Mix and don’t match: You can also consider mixing moldings manufactured from different materials or simply from different colors. There are some striking combinations available by mixing a piece of maple molding with a piece of cherry for example, or combining stained oak moldings with a piece of paint-grade MDF.

Space ’em out: There’s no rule that says molding combinations have to touch each other. You can achieve looks that range from the subtle to the striking by spacing two moldings apart a little, and then painting or wallpapering the area in between.


For the more ambitious, there’s the option of making your own moldings. You can alter existing moldings or start from scratch by working with solid lumber or MDF, and possibilities are limited by your imagination and your collection of woodworking tools. 

Sometimes there’s no reason to reinvent the wheel when you can just make it roll a little differently, so you might want to consider simply altering existing moldings. For example, you can start with a piece of standard flat molding or 1x lumber and add one or more grooves to the face by running it through a table saw. Alter the width, angle, or spacing of the grooves — or a combination of all of these — to achieve even more variety. You can also cut a groove in the face of a board and then glue in a piece of contrasting wood or molding to create some very unique moldings.

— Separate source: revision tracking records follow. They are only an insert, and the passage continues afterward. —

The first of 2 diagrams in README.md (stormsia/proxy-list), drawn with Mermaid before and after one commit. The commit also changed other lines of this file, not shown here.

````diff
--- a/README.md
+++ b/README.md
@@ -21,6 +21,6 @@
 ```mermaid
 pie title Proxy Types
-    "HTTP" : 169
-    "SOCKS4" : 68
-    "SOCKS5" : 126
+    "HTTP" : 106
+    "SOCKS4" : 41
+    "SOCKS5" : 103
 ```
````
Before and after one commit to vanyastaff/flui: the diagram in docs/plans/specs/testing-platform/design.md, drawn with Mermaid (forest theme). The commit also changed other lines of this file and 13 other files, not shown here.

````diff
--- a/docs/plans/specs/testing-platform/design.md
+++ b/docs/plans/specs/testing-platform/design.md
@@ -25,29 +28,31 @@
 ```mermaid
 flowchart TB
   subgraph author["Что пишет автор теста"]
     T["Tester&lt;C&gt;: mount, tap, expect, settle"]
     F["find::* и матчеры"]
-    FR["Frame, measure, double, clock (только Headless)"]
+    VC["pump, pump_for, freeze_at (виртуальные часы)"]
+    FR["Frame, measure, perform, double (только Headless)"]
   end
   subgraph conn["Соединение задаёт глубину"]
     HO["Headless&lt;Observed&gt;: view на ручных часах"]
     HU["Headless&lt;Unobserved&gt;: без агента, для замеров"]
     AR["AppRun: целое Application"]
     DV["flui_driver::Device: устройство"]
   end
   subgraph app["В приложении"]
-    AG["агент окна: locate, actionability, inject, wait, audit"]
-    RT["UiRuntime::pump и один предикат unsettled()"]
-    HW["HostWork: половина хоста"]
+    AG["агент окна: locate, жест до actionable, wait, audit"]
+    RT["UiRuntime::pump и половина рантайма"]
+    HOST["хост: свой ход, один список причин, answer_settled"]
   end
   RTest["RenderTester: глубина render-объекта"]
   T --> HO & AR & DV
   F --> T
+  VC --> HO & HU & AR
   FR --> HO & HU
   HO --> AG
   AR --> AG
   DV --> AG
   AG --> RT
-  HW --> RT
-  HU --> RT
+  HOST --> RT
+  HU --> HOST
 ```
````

If you already have a table saw and want to try your hand at making your moldings from scratch, you can consider purchasing a molding cutter. A molding cutter is simply a round wheel that slips over the table saw’s arbor shaft in place of the saw blade. There are slots in the wheel — typically three of them — and small, matched molding knives can be locked into the slots. The height of the molding cutter is adjusted so that it is just above the saw’s table, and the wood is run face down against the molding to cut a pattern into the wood’s face. A variety of different profiles can be achieved by altering the depth of the cuts, the combination of molding cutters and the distance between the saw fence and the molding cutter.

The next tool in the molding cutting arsenal is the router. Routers utilize cutting bits of different profiles rotating at very high speed to cut all kinds of very cool edges on raw wood, or even on stock moldings to alter their appearance. You can hand-hold the router to cut a profile on the edge of a piece of wood, but for greater versatility, accuracy and safety, mount your router into a table that is equipped with fence.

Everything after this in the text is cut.